======== Listed entries ========

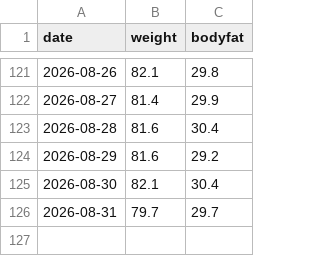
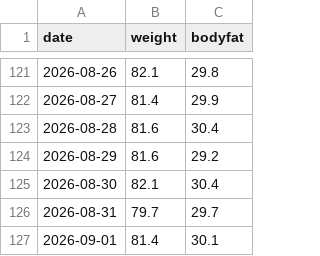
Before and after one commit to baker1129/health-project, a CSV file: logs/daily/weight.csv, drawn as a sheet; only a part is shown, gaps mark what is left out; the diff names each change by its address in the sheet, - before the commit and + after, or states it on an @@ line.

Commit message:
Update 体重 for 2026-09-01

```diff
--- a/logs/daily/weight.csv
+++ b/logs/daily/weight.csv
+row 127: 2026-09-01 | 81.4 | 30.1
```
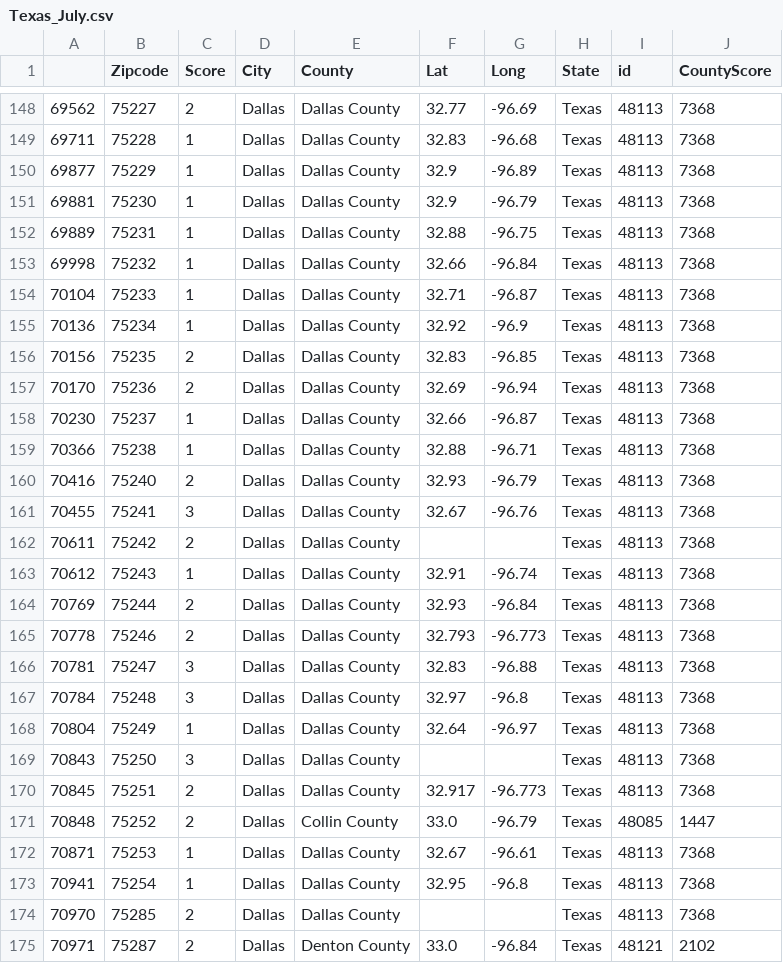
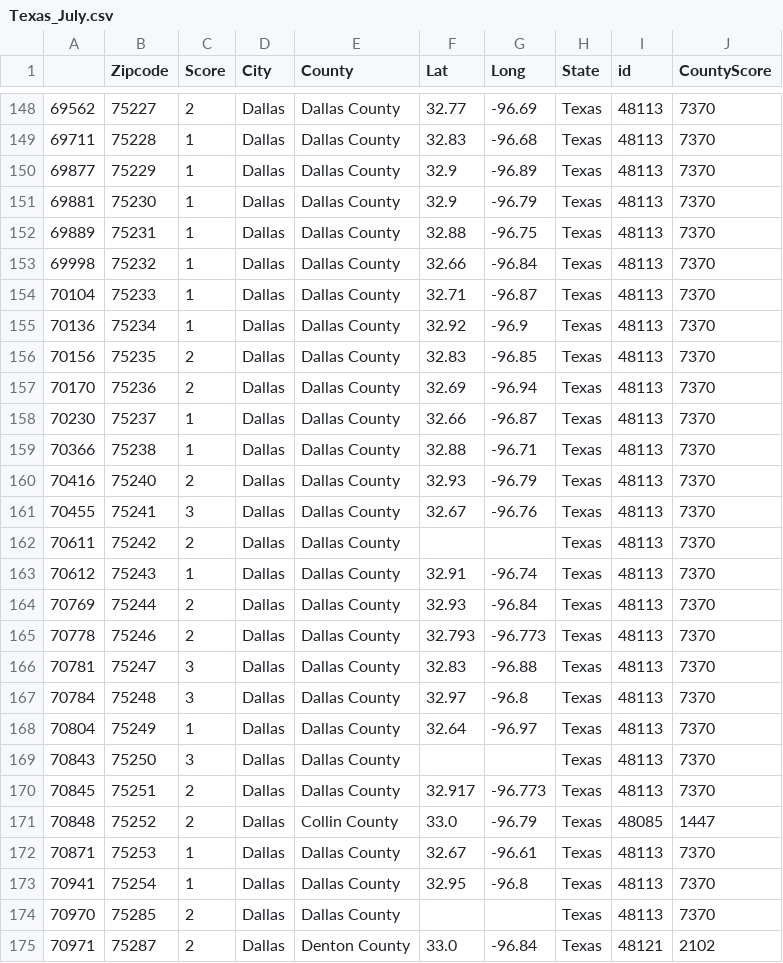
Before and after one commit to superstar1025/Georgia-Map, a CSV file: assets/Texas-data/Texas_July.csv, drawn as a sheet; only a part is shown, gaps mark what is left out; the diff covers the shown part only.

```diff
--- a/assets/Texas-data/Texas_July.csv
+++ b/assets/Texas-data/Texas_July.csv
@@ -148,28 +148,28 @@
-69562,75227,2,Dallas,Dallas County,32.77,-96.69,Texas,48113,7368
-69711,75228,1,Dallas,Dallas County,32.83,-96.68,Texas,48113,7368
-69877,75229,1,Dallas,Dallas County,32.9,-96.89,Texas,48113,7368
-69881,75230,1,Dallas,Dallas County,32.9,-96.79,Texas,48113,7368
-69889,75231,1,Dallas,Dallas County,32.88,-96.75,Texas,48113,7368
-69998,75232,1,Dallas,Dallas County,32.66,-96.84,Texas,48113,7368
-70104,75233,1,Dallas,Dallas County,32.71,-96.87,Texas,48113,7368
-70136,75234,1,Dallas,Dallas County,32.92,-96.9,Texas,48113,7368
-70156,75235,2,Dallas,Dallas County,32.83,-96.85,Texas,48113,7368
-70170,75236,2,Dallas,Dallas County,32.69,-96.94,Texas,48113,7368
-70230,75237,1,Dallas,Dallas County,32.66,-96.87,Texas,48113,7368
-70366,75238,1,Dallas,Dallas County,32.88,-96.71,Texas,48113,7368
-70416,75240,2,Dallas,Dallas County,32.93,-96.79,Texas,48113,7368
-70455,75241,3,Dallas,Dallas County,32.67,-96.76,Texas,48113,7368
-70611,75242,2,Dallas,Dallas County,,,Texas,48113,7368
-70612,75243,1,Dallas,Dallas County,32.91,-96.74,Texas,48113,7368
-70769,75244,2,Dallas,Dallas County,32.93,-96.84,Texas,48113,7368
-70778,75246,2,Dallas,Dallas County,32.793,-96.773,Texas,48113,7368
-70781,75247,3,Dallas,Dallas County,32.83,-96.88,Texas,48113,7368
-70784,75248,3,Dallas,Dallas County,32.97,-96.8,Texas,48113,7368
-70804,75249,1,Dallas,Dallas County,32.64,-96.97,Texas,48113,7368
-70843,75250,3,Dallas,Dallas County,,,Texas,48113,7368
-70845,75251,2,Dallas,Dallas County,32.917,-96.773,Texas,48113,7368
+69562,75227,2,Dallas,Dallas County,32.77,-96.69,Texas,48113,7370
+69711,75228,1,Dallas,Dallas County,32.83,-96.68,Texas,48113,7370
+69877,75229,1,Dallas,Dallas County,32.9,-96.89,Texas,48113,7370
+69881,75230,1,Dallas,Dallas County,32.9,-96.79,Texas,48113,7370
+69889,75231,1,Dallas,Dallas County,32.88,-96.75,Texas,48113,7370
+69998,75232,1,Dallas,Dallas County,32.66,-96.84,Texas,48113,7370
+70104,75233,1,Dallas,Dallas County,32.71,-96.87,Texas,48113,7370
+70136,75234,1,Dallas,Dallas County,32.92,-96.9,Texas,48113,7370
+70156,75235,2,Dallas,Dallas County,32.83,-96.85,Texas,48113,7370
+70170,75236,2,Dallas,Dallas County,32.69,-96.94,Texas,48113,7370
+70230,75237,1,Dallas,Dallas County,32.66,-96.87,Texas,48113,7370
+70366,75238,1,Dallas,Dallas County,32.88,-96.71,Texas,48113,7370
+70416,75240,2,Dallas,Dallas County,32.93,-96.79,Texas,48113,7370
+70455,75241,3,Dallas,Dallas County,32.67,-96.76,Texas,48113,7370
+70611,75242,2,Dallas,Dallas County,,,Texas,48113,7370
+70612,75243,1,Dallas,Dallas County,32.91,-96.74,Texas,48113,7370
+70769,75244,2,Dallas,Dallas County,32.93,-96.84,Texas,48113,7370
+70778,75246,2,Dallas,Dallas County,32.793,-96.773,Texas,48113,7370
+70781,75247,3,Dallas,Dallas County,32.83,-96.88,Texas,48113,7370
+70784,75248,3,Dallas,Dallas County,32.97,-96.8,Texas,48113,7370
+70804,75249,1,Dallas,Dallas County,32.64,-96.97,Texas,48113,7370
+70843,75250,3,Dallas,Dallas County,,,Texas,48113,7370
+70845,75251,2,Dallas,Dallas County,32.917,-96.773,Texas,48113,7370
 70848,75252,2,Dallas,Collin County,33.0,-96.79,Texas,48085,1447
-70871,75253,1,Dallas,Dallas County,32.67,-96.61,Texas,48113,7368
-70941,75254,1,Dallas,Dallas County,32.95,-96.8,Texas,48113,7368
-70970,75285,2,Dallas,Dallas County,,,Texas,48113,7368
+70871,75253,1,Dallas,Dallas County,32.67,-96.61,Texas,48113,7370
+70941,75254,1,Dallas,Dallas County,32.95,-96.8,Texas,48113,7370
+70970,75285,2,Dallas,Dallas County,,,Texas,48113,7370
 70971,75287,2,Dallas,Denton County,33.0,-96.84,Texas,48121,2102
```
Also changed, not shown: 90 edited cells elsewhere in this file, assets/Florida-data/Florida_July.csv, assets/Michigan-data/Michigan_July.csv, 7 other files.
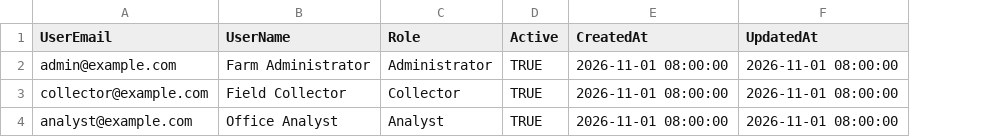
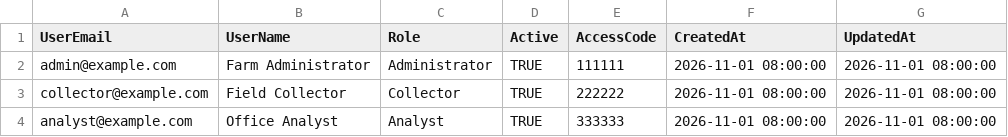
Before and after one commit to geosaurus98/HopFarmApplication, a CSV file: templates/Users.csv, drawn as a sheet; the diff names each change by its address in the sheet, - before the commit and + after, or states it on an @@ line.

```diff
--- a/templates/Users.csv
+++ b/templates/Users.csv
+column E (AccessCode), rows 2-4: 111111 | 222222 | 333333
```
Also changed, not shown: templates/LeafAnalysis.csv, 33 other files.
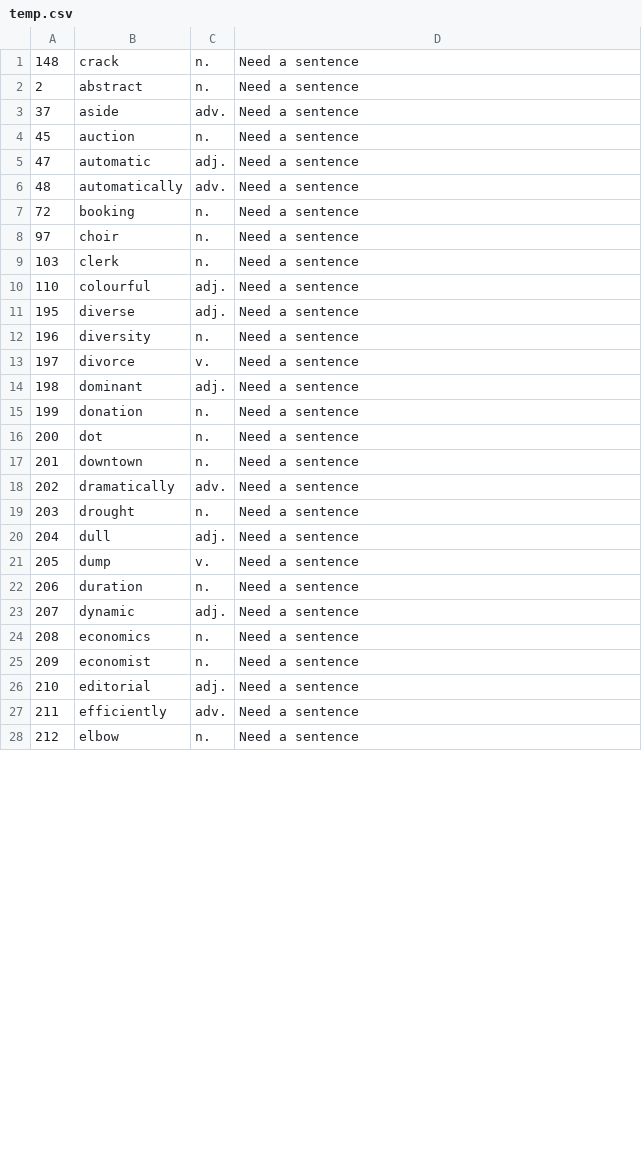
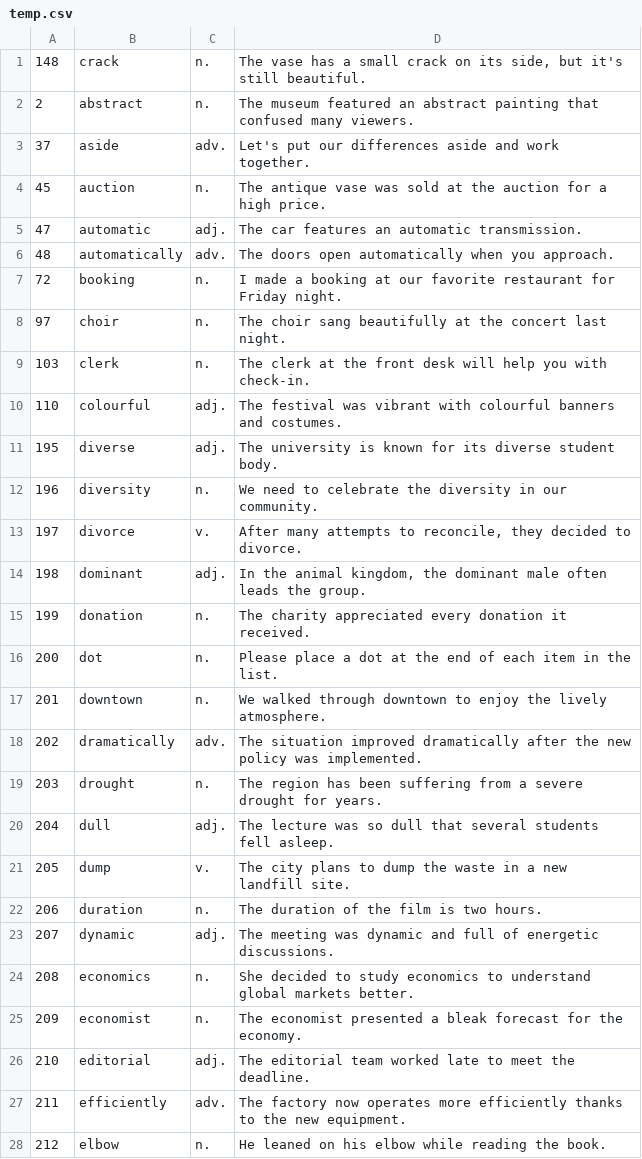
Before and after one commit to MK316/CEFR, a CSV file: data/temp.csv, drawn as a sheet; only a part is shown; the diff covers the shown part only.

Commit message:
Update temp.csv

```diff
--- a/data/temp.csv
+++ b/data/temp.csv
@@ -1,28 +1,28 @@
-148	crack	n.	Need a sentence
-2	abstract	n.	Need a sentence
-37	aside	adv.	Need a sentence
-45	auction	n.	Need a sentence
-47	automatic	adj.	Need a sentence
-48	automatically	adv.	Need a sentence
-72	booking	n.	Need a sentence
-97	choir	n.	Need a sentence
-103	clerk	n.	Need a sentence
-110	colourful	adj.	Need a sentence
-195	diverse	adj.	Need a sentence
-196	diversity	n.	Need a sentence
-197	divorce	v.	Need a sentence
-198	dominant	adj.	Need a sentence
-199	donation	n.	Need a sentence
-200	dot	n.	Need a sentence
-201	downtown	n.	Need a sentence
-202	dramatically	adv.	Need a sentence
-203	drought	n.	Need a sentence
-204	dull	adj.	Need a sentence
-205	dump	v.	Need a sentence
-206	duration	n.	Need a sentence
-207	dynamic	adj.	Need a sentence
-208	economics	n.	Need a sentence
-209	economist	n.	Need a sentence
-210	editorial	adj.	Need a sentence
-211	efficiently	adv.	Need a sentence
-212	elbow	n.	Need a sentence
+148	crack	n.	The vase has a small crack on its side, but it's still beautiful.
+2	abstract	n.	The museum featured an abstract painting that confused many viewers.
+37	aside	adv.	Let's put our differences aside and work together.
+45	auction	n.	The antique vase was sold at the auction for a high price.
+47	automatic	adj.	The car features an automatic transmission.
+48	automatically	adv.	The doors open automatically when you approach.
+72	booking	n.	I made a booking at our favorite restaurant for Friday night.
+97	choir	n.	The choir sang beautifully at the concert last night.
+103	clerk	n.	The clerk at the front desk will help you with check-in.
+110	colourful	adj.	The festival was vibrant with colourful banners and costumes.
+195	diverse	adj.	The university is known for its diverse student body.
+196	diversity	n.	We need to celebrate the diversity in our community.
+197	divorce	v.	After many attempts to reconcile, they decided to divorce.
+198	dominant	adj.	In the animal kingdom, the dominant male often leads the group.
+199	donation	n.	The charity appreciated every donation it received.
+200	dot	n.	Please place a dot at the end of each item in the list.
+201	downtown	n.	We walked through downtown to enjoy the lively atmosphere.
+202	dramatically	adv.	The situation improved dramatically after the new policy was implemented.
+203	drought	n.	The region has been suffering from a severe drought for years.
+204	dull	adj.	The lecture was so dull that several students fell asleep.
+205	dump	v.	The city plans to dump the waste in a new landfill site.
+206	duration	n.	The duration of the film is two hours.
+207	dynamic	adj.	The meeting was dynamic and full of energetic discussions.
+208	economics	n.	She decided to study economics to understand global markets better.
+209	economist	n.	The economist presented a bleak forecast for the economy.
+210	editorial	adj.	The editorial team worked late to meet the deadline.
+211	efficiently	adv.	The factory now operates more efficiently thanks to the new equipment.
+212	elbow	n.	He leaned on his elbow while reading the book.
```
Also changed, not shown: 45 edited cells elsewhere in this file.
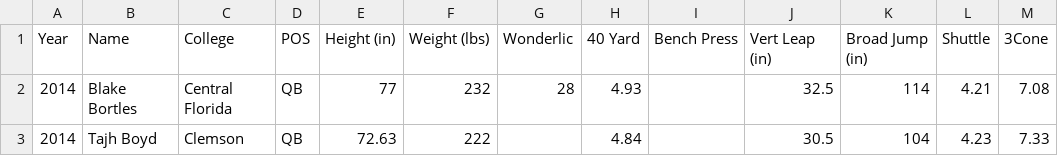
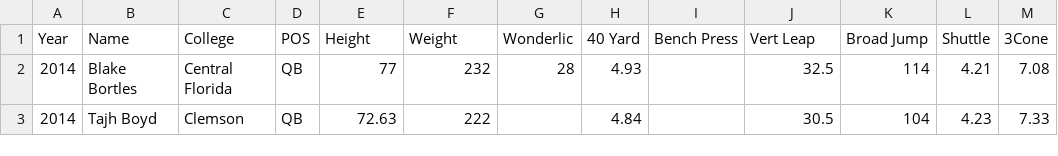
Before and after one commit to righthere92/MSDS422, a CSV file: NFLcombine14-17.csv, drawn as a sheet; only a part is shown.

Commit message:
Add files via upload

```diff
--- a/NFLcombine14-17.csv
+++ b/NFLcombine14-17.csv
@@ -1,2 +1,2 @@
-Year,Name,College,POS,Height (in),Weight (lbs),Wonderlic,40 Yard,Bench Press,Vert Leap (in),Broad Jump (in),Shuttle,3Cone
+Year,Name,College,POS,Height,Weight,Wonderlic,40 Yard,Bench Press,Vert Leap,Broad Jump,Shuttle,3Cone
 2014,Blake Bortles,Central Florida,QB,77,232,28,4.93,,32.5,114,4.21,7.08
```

========

_Requirement_
If a line in the entries contains "that", copy it.

_Answer space_
+2	abstract	n.	The museum featured an abstract painting that confused many viewers.
+204	dull	adj.	The lecture was so dull that several students fell asleep.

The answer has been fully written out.